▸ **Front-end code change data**
[Start of section]
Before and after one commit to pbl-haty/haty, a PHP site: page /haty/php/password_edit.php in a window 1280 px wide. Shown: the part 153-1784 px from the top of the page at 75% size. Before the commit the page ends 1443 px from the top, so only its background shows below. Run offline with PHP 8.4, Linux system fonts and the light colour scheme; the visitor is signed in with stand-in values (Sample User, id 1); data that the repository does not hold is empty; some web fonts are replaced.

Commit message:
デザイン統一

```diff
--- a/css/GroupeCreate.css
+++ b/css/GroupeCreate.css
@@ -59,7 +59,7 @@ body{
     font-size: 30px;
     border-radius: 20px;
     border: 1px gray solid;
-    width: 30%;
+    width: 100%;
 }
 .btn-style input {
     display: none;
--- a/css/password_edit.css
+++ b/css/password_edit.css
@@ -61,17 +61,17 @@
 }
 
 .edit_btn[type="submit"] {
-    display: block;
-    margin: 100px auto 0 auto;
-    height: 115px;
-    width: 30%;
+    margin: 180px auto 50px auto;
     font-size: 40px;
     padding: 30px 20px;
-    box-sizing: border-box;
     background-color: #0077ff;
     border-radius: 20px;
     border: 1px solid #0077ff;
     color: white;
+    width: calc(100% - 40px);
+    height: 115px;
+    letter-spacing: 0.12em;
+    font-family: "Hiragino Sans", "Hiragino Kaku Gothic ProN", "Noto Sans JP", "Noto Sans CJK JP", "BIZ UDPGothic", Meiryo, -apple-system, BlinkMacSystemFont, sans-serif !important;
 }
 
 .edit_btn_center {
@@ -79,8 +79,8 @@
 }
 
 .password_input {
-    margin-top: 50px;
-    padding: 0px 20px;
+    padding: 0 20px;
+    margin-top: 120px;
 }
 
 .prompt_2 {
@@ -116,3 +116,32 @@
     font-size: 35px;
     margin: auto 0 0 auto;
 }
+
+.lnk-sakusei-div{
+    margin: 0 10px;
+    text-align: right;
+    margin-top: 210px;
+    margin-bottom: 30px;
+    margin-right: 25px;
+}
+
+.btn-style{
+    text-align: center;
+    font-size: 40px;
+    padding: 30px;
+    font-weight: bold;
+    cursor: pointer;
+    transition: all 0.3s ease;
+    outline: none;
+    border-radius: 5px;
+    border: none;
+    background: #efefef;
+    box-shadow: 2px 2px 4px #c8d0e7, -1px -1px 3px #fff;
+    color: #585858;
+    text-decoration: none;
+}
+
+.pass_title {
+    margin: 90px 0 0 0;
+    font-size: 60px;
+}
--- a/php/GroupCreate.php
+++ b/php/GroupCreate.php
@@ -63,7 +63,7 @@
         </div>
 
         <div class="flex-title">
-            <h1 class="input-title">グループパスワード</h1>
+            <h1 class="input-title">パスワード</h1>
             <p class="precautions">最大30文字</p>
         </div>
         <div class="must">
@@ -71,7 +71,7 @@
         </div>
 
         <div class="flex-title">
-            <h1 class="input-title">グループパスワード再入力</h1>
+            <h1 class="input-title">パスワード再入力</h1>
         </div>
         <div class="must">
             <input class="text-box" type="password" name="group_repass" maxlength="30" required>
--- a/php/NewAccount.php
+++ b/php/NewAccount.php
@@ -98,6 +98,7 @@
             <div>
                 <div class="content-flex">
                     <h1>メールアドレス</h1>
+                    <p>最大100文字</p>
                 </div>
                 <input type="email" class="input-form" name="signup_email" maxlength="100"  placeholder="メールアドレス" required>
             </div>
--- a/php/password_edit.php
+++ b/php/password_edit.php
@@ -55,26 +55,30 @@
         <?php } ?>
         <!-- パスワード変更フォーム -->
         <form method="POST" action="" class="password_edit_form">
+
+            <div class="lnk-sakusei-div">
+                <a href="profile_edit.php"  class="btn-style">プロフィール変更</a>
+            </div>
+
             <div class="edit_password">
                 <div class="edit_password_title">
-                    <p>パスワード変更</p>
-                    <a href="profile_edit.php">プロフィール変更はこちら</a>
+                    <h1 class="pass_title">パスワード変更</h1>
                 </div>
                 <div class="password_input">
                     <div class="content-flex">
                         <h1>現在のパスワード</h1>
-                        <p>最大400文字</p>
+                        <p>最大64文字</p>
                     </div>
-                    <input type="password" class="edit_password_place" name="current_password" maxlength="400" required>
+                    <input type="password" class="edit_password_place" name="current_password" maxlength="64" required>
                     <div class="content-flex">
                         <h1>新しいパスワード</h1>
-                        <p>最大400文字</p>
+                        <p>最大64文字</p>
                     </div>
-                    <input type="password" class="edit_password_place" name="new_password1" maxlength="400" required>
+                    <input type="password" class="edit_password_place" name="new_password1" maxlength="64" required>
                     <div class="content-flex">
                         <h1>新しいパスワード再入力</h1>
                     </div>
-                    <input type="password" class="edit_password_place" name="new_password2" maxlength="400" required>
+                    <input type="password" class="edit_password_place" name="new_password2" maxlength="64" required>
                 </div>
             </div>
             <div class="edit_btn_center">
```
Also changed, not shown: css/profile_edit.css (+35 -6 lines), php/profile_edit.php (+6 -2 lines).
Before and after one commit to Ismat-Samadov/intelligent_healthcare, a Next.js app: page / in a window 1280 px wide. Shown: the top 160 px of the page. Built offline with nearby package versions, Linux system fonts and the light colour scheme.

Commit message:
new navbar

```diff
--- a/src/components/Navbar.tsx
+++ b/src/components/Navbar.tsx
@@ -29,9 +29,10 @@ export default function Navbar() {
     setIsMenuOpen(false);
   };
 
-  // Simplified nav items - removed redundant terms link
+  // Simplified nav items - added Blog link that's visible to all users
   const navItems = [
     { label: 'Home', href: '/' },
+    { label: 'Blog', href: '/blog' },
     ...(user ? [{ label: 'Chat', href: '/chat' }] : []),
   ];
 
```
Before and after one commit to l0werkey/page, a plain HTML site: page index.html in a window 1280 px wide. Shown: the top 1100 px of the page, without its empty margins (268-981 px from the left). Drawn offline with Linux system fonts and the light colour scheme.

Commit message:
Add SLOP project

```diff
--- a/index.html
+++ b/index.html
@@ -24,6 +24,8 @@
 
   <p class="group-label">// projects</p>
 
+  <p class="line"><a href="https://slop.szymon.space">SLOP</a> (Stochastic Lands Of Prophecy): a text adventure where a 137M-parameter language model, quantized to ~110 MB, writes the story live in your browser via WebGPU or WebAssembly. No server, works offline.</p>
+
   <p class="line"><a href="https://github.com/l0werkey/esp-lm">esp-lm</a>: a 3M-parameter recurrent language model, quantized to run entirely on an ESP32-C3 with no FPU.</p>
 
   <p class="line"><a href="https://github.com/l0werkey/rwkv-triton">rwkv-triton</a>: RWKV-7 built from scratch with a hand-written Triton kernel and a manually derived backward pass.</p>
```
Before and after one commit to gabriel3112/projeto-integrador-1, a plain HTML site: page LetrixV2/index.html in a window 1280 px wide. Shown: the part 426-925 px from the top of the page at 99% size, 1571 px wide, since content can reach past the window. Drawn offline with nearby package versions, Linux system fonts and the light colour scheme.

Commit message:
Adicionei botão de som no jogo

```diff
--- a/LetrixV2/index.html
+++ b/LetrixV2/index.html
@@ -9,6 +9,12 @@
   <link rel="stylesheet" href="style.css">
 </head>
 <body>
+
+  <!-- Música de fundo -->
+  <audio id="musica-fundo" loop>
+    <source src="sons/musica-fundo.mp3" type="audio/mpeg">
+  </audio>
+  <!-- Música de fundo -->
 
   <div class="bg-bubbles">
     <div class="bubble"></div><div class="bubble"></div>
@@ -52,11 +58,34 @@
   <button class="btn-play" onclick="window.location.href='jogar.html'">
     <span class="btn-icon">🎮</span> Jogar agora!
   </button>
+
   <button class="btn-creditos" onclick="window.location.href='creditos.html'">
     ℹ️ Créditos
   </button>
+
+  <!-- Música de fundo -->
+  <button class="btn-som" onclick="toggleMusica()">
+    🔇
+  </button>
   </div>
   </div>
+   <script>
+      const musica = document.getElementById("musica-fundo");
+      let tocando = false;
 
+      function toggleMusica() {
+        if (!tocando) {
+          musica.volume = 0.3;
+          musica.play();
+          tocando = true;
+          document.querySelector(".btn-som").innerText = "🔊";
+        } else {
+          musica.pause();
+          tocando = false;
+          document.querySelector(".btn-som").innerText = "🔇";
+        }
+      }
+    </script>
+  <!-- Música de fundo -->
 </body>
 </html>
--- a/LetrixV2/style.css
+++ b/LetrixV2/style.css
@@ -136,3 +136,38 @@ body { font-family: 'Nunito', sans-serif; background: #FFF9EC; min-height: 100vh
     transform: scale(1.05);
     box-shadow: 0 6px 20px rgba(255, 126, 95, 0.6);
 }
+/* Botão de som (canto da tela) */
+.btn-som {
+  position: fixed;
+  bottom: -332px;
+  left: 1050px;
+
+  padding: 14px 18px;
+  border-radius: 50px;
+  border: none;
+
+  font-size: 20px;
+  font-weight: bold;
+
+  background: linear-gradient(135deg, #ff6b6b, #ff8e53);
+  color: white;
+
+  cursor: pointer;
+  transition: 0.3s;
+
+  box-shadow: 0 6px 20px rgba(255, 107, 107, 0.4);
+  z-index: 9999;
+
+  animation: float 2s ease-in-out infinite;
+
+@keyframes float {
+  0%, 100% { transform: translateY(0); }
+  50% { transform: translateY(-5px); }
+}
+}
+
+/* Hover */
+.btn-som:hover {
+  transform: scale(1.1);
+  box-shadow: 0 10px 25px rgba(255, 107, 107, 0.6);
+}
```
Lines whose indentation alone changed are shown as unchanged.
[End of section]
▸ **YOUR OBJECTIVE**
Wherever the word "border" occurs in the data above, copy the line it sits in.

▸ **TASK ANSWER**
     border-radius: 20px;
     border: 1px gray solid;
-    box-sizing: border-box;
     border-radius: 20px;
     border: 1px solid #0077ff;
+    border-radius: 5px;
+    border: none;
+  border-radius: 50px;
+  border: none;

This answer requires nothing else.